These trailblazers are the principal points of reference for our new Salud con lupa data verification section, a service which now joins the fight against public health and medicine fake news to better inform readers in our region. In this space we will detect and take down the frauds that travel through websites and which some media organizations and social networks such as WhatsApp subsequently amplify.


These are the main criteria we use to unearth, expose, and take down fake news about health and medicine.

- Type of source

We check how many different sources support the story, and, above all, we check if they are reliable. We are immediately suspicious if the news story contains disclaimers such as, “whilst doctors cannot say why ...” We are suspicious if the story claims, “a scientific study shows …”, but then provides no details about the type of research and its limitations. Such presentation is the first warning sign. We check the reputation of the sources and discover where the information was first published, which can be in publications as diverse as a specialized journal, an official government report, a report by a non-governmental organization, or a website with unidentified authors.

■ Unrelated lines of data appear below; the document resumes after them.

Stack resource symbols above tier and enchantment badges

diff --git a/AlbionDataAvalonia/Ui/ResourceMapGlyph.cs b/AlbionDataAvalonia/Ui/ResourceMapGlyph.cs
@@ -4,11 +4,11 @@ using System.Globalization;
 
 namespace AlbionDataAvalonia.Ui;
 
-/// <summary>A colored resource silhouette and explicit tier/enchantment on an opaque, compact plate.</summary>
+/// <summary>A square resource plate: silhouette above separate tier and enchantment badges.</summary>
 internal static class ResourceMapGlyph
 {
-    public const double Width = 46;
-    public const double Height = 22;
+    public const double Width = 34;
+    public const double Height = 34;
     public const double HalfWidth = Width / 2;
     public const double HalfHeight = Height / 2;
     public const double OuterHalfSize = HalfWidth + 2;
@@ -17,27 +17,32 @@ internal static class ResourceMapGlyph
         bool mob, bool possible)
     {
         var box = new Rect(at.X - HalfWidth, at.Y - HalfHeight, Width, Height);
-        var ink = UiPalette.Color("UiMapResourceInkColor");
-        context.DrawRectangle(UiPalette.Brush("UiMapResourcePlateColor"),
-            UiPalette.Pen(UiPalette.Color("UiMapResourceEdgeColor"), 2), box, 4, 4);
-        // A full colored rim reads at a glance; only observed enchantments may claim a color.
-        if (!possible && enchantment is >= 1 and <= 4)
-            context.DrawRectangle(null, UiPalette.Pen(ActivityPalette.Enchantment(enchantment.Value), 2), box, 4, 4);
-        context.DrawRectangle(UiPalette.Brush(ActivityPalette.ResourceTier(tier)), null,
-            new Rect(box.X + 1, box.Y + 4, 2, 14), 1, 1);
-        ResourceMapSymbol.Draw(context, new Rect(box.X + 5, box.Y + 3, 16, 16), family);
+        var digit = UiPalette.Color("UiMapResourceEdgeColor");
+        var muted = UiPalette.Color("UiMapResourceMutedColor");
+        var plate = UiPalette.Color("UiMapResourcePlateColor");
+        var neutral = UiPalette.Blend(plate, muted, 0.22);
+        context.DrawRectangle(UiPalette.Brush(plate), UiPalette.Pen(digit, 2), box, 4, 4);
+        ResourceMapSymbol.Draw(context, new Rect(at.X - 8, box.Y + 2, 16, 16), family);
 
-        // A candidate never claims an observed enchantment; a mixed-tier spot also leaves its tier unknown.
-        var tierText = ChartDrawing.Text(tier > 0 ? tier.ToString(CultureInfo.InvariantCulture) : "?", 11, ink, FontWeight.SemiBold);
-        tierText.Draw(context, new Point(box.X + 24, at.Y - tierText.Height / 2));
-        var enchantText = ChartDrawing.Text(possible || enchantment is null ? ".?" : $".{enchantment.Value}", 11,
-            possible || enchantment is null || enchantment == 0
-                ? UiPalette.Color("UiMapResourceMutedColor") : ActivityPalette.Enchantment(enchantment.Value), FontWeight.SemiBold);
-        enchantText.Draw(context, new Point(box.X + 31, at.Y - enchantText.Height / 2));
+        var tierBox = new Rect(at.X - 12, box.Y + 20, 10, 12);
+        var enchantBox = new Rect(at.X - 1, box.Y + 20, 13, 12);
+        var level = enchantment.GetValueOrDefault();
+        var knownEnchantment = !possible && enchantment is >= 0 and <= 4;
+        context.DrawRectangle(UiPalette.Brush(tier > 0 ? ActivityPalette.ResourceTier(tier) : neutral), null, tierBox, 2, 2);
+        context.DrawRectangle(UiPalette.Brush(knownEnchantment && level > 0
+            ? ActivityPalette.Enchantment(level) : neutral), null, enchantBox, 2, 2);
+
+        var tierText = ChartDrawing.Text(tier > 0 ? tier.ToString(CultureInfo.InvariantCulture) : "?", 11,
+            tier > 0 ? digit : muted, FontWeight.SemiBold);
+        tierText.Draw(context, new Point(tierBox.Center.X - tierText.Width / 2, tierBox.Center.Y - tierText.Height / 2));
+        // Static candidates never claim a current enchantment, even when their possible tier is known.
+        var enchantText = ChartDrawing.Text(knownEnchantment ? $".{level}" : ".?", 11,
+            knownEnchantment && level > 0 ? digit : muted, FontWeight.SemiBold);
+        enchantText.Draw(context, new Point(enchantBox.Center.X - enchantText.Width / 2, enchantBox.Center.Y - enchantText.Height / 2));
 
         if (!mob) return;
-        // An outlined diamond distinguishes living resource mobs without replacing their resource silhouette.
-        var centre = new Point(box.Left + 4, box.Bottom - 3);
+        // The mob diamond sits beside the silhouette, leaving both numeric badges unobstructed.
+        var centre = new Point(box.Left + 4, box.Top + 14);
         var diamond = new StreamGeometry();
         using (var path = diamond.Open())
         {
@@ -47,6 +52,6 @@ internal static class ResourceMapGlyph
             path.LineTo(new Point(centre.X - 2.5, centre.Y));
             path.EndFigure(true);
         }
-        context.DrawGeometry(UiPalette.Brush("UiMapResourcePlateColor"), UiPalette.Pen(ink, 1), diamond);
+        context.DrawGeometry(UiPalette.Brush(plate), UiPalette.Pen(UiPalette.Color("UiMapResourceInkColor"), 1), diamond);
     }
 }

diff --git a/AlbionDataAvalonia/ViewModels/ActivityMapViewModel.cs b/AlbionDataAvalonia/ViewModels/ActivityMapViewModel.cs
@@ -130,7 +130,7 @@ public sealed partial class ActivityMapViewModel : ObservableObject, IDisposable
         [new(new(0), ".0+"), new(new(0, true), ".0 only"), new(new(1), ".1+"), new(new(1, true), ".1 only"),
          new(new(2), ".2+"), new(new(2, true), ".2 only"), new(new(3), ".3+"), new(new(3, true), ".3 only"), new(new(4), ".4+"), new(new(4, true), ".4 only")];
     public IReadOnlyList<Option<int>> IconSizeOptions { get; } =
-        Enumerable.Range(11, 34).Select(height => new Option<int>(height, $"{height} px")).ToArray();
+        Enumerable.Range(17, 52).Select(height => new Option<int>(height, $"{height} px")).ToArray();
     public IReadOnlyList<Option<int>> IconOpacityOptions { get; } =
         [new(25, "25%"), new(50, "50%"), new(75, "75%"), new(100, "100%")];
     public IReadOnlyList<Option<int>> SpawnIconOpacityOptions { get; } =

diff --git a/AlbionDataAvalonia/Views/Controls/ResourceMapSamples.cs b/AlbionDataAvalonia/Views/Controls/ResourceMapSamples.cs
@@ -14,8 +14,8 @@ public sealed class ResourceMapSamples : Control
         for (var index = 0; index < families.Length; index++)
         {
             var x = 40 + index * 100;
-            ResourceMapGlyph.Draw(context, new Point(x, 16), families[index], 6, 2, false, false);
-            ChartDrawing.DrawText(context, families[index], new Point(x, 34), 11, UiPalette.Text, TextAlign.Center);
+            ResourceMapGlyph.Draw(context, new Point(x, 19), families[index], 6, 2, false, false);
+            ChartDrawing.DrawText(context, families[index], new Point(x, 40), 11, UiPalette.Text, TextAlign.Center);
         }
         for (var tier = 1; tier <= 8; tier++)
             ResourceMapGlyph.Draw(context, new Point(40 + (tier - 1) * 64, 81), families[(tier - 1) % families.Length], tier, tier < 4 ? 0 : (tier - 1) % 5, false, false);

- Experts

News stories on public health and medicine often include the views of experts interviewed to back up the claims, provide context, or confirm the way in which the data is interpreted. We check the reputation of these experts.

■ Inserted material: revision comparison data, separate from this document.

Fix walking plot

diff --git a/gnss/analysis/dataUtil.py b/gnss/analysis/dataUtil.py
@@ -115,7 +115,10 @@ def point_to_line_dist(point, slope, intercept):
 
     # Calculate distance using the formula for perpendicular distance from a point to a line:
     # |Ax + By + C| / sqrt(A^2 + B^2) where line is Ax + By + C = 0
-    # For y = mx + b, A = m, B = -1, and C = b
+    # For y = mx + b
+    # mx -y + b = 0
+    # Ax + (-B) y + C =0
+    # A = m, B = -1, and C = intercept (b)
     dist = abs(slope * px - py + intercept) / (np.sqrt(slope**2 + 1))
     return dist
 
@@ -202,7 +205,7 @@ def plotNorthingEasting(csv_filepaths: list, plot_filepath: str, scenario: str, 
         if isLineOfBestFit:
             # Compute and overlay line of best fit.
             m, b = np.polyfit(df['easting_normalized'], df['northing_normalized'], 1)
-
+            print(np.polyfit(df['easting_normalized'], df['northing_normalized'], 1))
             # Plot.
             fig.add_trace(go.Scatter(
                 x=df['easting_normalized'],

We also check if the experts are free of conflicts of interest that could lead to bias. A real expert will declare his or her conflict of interest at the time of providing an interview or writing an article. Undisclosed conflicts of interest are a second warning sign.

- Magical cures

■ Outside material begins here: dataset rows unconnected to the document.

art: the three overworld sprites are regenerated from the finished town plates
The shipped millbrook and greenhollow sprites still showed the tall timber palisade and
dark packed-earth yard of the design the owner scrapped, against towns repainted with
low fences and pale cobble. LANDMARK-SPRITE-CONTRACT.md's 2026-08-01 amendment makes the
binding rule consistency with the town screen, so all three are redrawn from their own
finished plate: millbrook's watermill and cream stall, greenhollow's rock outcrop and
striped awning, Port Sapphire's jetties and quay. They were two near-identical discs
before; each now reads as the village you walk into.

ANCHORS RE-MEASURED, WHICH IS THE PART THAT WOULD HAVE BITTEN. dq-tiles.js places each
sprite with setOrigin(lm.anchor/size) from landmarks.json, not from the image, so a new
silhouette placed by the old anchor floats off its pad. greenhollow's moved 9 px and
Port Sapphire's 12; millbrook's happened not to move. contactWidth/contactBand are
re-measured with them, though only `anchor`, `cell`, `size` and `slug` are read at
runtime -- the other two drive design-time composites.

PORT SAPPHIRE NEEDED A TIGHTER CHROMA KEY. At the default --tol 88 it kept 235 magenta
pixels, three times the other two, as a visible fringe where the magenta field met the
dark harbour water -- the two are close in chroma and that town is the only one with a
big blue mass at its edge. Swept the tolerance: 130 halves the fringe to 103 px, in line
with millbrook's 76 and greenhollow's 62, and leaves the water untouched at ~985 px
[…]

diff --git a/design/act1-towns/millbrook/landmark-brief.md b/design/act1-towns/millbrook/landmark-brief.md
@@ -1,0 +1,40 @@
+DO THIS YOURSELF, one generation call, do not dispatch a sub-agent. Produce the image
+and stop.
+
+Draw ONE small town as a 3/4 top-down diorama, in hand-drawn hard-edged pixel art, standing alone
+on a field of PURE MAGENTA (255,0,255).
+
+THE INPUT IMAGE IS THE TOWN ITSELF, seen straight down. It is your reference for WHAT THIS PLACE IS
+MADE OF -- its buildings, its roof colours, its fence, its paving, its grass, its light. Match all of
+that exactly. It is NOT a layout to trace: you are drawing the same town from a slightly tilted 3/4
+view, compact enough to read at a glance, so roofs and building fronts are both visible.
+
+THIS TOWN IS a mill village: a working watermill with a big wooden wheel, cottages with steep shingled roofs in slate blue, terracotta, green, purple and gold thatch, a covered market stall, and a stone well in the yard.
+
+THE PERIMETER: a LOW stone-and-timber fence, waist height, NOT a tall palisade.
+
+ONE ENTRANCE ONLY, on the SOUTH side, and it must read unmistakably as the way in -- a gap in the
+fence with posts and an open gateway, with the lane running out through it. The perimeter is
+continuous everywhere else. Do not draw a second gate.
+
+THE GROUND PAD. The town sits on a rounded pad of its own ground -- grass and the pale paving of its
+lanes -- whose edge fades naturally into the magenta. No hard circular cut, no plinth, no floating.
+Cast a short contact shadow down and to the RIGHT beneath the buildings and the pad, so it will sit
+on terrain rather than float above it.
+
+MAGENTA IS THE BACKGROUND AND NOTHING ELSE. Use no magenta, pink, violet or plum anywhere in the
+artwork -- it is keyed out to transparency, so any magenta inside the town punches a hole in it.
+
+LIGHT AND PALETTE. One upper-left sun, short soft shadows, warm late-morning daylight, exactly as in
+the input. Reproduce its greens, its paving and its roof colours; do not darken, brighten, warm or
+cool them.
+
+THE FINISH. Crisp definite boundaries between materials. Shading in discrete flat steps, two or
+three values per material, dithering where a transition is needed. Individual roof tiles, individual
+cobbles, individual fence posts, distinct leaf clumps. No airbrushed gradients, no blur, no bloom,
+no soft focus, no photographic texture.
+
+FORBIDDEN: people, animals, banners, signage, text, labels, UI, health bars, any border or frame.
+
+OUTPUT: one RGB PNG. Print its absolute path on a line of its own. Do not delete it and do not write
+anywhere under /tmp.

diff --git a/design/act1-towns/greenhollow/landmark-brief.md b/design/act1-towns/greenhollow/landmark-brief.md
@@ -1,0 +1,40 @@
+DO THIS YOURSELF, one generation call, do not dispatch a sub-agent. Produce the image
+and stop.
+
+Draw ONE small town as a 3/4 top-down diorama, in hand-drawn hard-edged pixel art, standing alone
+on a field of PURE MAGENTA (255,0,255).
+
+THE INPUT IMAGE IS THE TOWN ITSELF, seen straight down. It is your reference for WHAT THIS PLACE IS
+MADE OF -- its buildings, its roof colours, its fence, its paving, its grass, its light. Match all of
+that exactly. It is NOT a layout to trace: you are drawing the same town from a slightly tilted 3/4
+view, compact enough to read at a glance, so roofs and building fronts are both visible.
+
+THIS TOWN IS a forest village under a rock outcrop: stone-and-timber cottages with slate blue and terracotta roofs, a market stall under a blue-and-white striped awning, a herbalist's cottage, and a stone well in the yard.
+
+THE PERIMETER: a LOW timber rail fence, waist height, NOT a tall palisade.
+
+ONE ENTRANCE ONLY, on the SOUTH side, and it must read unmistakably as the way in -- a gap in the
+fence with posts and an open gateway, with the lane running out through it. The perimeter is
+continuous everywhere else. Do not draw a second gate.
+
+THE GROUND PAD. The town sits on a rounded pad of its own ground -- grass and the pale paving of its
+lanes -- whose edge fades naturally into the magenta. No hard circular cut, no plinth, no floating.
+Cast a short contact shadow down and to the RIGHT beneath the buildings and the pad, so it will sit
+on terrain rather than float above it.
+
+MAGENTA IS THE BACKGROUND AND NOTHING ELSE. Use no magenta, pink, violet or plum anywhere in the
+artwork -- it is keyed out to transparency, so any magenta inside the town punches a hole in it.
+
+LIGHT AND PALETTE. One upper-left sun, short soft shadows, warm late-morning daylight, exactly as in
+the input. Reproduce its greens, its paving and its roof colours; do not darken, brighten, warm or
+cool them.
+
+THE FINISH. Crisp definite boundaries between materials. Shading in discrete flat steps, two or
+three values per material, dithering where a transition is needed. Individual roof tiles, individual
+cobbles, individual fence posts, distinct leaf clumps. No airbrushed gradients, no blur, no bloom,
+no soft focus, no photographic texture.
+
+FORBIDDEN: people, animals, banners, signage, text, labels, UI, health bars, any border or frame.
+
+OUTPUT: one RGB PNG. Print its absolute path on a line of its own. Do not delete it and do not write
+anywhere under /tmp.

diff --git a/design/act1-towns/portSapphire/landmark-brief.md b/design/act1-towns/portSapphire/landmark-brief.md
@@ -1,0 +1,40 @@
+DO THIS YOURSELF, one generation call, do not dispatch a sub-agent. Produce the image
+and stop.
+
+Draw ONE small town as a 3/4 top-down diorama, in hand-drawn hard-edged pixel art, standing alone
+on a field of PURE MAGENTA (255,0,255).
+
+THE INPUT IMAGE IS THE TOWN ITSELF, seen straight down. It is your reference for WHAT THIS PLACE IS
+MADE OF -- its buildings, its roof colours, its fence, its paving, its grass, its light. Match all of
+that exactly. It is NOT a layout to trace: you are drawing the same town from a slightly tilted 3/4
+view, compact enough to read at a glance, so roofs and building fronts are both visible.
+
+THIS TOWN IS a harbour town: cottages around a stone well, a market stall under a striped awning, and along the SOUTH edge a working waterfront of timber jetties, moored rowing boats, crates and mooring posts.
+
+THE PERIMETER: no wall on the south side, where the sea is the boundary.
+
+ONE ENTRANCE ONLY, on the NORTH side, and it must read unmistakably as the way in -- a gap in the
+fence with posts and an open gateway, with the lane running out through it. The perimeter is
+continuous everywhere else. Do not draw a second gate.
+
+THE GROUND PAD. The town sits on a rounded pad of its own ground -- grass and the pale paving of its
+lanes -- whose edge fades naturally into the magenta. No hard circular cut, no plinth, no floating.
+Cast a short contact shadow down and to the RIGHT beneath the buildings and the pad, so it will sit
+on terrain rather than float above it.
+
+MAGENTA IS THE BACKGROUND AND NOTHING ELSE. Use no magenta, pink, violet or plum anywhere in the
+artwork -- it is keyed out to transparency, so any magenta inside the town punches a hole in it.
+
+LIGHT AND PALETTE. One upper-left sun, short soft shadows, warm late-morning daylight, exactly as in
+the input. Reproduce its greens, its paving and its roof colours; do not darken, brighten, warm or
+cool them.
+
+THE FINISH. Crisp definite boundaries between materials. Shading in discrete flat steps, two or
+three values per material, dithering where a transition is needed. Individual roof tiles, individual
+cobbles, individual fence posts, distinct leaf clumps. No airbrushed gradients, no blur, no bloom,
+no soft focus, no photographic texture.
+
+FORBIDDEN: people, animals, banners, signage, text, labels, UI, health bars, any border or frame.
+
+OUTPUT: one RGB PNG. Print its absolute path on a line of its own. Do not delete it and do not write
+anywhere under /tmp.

We are immediately suspicious of news stories and reports that present the testimony of a person who claims that an unknown product cured an acute disease in record time. Such claims are a third warning sign. A news story is also unreliable if it claims, without presenting any evidence, that a cure “worked well for a celebrity.”

- Publicity reporting

Every day dozens of news stories and reports announce incredible new drugs and medical advances. Such stories frequently offer the hope of a cure that does what conventional medicine cannot. However, they are unreliable and of little use if they do not provide scientific evidence, do not quote other experts, and do not reveal the limitations of the product or the study. Stories that lack the abovementioned information are the fourth warning sign: they are publicity reporting disguised as news.

- Superfoods

Moringa, collagen powder, chia seed capsules, and a series of packaged products offered in supermarkets and health food stores as superfoods—these are nutrients that in some cases prevent acute diseases such as cancer, diabetes, and osteoarthritis. The fifth warning sign appears on the marketed product’s sanitary registry: if this is all the product displays, most of the therapeutic properties described on the label are misleading advertising.

- Websites

The sixth warning sign is unidentified information or data from sites on the Internet. Blogs, websites, and YouTube channels are popular spaces to promote a product or a medicinal therapy. We are suspicious of any that fail to mention sponsors or provide scientific evidence.

¿Quiénes nos apoyan?

Los periodistas de Salud con lupa contamos con la colaboración de colegios profesionales, sociedades científicas, universidades, think tanks y colectivos civiles de salud para contrastar datos y difundir información confiable sobre salud en internet.

Este espacio servirá también para rastrear todo lo que se esconde detrás de los titulares de las notas de salud y bienestar que publican los medios de comunicación. Estaremos alertas a las incorrectas interpretaciones de estadísticas médicas, la exageración de resultados de estudios y de investigaciones divulgadas sin el previo esclarecimiento de los intereses de sus patrocinadores.

¿Te interesa ayudarnos?

A partir de ahora abrimos el correo [email protected] para que nos envíen posibles dudas de noticias falsas sobre salud que encuentren en la web para que los ayudemos a aclararlas o, de ser el caso, desmentirlas.


Nuestros lectores son el corazón de este espacio. Únete para recibir los contenidos y conocer las distintas formas de cómo puedes integrarte a la comunidad de Salud con lupa.